Business Board chair visits upgraded Soham centre nurturing pioneering agri-tech companies
Chair of the Cambridgeshire & Peterborough Combined Authority Business Board Austen Adams visited a newly upgraded business innovation centre to find out how it is supporting more commercial and job opportunities in agricultural technology and science.
Mr Adams was shown around the new £1.25 million facilities at the Eastern AgriTech Innovation Hub in Soham, to find out more about some of the exciting businesses based there and how the new facilities are helping them to grow.
£625,000 of the funding for the upgrades was provided by the Business Board through a Local Growth Fund grant. The Hub is run by crop research organisation NIAB and is a base for small and medium sized enterprises and start-ups involved in both waste reduction and improving the value of waste products in the food and crop supply chain.
The upgraded facilities include new polytunnels, a glasshouse, heat pump, sustainable water-use facilities and a 33KW solar farm installed on the site. Those green technologies, alongside the business focussed on reducing waste, will support the National Farmers’ Union’s net zero carbon goal for agriculture by 2040.
Mr Adams heard how the hub, which opened in 2015, works closely with local farmers to ensure innovations are aligned with what agriculture wants and needs. The facility offers new start-ups not just lab and office space, but also access to fields and farm machinery to allow pilot testing and the better commercialisation of ideas. NIAB also offers advice and support to help the businesses scale and bring products to market.

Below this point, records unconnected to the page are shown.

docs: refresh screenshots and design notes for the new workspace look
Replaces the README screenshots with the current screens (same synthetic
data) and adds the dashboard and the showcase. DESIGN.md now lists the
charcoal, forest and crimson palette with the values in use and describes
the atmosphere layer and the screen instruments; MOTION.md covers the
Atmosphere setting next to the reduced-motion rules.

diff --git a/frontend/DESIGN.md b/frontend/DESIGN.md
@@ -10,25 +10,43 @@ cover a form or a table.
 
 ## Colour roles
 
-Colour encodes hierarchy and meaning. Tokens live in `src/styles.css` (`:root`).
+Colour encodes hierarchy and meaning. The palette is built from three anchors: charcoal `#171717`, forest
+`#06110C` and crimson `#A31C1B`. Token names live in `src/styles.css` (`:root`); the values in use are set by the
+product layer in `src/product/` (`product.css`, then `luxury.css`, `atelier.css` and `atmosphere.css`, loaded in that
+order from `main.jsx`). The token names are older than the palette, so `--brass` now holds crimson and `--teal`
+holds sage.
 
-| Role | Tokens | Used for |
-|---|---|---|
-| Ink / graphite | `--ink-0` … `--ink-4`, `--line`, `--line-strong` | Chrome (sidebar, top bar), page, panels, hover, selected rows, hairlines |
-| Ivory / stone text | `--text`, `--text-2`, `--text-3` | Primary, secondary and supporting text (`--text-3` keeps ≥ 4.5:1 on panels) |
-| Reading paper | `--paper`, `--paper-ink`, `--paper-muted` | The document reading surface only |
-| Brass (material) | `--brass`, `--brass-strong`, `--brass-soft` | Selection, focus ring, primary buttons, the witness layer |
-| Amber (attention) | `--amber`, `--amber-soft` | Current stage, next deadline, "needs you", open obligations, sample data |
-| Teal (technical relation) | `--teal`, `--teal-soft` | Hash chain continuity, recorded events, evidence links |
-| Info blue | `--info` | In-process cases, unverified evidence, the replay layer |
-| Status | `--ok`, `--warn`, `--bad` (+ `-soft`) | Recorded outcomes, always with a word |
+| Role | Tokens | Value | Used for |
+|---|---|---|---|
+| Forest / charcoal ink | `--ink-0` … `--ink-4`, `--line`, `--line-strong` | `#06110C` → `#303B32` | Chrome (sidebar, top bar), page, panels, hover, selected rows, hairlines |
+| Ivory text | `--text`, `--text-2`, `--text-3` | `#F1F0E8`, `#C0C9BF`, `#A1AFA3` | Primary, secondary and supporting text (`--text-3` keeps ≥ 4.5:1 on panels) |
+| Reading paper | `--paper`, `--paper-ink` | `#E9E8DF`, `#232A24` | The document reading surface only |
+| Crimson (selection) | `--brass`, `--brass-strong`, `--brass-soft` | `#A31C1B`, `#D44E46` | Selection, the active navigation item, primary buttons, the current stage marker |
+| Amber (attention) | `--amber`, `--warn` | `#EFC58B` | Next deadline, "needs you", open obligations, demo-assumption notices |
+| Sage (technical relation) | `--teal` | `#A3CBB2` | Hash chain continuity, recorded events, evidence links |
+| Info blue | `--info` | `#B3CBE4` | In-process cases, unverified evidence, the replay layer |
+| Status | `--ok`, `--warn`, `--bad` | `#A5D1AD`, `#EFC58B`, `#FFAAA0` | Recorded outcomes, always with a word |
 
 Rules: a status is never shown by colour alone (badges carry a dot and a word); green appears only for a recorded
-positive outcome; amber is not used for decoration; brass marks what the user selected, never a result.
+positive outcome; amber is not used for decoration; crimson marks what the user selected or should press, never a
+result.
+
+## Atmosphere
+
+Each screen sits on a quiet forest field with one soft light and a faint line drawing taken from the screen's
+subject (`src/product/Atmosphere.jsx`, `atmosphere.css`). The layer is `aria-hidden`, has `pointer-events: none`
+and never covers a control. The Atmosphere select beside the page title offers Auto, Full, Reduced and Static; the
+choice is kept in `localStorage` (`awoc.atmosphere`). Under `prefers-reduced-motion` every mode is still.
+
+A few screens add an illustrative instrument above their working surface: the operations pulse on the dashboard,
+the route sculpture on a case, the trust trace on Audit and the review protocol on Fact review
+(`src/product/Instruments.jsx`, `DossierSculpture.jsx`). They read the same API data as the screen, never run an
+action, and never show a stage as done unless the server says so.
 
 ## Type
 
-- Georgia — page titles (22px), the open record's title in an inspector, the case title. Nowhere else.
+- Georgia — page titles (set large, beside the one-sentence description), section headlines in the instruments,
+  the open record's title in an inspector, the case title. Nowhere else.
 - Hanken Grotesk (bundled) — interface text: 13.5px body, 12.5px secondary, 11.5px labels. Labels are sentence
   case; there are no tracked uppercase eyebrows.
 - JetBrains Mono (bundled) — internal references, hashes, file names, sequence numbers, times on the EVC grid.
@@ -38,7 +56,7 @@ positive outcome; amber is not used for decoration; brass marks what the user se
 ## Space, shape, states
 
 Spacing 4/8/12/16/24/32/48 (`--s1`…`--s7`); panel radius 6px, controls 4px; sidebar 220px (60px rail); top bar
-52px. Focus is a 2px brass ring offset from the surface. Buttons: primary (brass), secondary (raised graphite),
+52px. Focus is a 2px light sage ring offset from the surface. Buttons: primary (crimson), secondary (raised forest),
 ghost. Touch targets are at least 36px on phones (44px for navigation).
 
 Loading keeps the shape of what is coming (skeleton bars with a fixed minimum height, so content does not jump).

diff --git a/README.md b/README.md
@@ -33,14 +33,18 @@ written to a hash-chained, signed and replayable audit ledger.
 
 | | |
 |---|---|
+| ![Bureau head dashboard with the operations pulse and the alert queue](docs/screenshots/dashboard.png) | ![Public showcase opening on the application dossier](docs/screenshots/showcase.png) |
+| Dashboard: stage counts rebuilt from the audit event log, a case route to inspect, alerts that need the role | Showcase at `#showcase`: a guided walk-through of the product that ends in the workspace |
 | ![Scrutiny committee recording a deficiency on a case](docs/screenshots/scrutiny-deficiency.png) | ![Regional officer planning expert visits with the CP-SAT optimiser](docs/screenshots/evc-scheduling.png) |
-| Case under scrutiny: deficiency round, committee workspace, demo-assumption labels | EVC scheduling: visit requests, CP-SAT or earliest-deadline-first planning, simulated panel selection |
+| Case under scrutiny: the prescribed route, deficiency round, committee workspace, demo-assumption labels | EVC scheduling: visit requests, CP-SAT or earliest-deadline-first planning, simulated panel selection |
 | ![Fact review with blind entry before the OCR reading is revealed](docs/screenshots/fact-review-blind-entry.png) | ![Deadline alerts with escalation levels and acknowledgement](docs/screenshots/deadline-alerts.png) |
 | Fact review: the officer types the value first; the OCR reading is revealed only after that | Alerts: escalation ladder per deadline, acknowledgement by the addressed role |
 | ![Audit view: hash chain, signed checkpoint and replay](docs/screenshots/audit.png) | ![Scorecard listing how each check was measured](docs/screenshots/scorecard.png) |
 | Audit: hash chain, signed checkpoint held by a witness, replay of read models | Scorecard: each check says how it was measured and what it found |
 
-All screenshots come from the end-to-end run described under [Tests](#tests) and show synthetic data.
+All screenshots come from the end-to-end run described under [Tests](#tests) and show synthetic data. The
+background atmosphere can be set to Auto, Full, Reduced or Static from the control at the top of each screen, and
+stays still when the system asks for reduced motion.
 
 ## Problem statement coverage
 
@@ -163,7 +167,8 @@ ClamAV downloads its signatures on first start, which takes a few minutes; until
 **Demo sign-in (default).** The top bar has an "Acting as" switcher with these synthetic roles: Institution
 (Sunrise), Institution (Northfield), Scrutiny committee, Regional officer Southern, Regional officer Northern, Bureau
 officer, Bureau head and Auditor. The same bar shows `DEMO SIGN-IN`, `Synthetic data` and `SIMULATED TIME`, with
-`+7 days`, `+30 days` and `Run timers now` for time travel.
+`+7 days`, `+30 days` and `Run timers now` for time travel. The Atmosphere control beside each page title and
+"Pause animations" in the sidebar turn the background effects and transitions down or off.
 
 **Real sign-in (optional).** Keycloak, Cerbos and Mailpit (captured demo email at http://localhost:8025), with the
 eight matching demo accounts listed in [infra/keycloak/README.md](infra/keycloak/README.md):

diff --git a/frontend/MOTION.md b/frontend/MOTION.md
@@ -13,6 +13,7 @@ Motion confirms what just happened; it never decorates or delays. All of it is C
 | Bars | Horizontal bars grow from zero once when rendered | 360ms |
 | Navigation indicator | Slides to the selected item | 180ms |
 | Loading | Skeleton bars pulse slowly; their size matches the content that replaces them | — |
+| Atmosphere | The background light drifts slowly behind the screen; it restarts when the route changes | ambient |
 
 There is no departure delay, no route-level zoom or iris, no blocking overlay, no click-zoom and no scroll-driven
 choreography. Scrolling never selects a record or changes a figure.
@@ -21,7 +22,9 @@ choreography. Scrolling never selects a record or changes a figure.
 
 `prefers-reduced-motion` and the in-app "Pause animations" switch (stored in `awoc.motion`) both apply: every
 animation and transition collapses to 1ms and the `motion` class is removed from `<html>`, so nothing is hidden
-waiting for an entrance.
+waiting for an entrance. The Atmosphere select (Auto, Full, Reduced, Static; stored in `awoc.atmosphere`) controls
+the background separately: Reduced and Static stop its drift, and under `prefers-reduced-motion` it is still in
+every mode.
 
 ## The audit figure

Another benefit of the hub is the networking potential for businesses, where talented people from different businesses mix in the same space, creating a mutually beneficial environment for growth.

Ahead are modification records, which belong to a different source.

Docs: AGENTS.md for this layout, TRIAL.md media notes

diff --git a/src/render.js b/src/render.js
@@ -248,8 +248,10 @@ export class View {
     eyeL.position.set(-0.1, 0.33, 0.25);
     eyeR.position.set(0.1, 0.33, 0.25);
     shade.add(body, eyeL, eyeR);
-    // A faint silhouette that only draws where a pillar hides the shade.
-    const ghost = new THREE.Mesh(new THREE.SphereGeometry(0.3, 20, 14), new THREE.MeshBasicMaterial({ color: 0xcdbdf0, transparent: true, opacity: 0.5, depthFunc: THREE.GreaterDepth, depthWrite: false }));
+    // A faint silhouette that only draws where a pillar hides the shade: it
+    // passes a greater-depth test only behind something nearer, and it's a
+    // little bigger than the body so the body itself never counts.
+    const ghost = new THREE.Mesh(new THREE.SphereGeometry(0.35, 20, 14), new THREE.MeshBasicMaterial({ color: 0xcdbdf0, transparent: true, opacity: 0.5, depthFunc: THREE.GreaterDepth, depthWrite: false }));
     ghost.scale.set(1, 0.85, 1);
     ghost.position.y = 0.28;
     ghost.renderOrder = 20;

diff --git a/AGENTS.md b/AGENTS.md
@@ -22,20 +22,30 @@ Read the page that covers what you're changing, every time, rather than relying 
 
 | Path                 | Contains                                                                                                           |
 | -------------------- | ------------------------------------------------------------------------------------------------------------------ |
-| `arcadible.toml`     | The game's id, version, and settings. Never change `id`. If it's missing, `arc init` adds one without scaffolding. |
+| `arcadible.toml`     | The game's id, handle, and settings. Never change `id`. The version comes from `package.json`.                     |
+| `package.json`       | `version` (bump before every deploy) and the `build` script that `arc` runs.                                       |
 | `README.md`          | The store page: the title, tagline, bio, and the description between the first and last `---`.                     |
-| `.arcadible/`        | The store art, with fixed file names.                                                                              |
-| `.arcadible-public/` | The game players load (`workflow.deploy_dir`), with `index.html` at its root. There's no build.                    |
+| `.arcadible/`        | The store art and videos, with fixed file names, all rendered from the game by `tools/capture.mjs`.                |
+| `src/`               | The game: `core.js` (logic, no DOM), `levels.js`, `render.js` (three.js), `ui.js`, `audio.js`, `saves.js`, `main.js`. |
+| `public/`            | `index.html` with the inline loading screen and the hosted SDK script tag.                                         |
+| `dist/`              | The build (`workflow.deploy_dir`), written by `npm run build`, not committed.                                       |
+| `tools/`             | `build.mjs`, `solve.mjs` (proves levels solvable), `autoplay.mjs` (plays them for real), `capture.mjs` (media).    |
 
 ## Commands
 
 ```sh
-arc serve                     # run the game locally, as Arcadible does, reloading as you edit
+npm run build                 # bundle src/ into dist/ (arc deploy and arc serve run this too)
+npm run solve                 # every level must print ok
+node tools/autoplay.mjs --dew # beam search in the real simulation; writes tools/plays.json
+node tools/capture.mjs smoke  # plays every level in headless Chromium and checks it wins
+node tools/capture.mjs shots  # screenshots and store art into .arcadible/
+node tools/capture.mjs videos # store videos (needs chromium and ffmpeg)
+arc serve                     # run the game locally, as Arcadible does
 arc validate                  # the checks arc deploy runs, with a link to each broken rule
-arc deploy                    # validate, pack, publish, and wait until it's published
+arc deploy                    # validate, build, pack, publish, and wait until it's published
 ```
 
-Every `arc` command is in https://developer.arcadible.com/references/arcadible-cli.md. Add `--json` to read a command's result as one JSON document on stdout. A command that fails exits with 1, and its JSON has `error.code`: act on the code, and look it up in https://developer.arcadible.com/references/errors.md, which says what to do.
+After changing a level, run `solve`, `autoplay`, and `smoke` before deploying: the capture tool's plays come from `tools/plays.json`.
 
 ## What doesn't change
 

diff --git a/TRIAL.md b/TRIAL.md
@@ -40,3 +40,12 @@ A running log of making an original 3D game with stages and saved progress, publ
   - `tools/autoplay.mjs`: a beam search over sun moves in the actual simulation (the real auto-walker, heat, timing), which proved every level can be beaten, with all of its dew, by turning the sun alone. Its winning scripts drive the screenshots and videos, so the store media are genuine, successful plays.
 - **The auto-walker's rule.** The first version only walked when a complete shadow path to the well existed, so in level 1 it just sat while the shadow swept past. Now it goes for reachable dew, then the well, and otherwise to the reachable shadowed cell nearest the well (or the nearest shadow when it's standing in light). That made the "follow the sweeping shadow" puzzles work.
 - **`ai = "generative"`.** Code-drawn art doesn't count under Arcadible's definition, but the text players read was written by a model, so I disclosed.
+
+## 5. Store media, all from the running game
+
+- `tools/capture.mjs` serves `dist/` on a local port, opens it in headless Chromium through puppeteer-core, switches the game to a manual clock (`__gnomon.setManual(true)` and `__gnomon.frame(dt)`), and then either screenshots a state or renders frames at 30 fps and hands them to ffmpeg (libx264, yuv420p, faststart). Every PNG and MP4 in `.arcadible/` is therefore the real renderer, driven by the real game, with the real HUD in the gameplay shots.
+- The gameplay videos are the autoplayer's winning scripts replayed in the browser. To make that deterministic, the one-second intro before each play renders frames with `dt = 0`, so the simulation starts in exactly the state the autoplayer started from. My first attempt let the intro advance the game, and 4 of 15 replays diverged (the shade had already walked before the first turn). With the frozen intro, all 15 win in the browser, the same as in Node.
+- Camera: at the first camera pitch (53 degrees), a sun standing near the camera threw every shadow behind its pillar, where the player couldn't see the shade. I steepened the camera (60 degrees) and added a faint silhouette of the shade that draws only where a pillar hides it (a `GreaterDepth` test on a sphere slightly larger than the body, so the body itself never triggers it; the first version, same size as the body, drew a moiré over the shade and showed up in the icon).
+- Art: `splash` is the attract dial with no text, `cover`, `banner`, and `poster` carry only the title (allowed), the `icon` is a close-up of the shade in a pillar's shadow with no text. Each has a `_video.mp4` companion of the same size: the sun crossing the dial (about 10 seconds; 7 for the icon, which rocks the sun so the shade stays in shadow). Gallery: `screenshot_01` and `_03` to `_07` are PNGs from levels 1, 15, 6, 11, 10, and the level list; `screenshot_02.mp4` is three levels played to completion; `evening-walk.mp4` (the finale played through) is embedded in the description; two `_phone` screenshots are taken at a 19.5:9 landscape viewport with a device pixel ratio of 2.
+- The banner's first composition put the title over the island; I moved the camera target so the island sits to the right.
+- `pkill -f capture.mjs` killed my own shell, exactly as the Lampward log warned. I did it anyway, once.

An example of a business growing with support of the Hub is Agrigrub. It uses waste fruit and vegetables that would otherwise end up in landfill as feed for black solider fly larvae. These larvae are used in pet and livestock feed and their waste products may have a role in crop nutrition and protection. Another, Cambond, is developing a carbon neutral bio-resin adhesive from waste from the brewing industry.
Austen Adams said: “Cambridgeshire and Peterborough has some of the best quality farmland and most advanced farming enterprises in the UK. Linked to that, we also have great pedigree in agri-tech, a growing sector which is pioneering what food and farming will look like in decades to come. Our region has always been open to farming innovation and the upgraded facilities on show at this fantastic centre will contribute to furthering to our region as a world leader in this area.
“The obvious observation from the visit was not just the jobs that have been created on the site but the potential for the technologies which are being developed to evolve and scale up, creating even more employment and business opportunity in the future.
“Some of the environmental benefits that can flow from work being done here in waste reduction is really quite breathtaking, so I applaud NIAB for all they are doing to support this flourishing sector.”
NIAB’s Dr Lydia Smith, who manages the Eastern AgriTech Innovation Hub said: “It’s vital for our current, and future, licensees that investment was made in the site and we’re incredibly grateful for the Cambridgeshire and Peterborough Combined Authority Business Board’s support and funding.
“These emerging companies need a sustainable infrastructure to grow and create their products. We’re confident the improvements in the Eastern AgriTech Innovation Hub will allow SMEs to grow and prosper in the waste valorisation sector.
“It was a pleasure to show Austen around the Hub, including how the new and improved facilities are already starting to benefit our licensees.”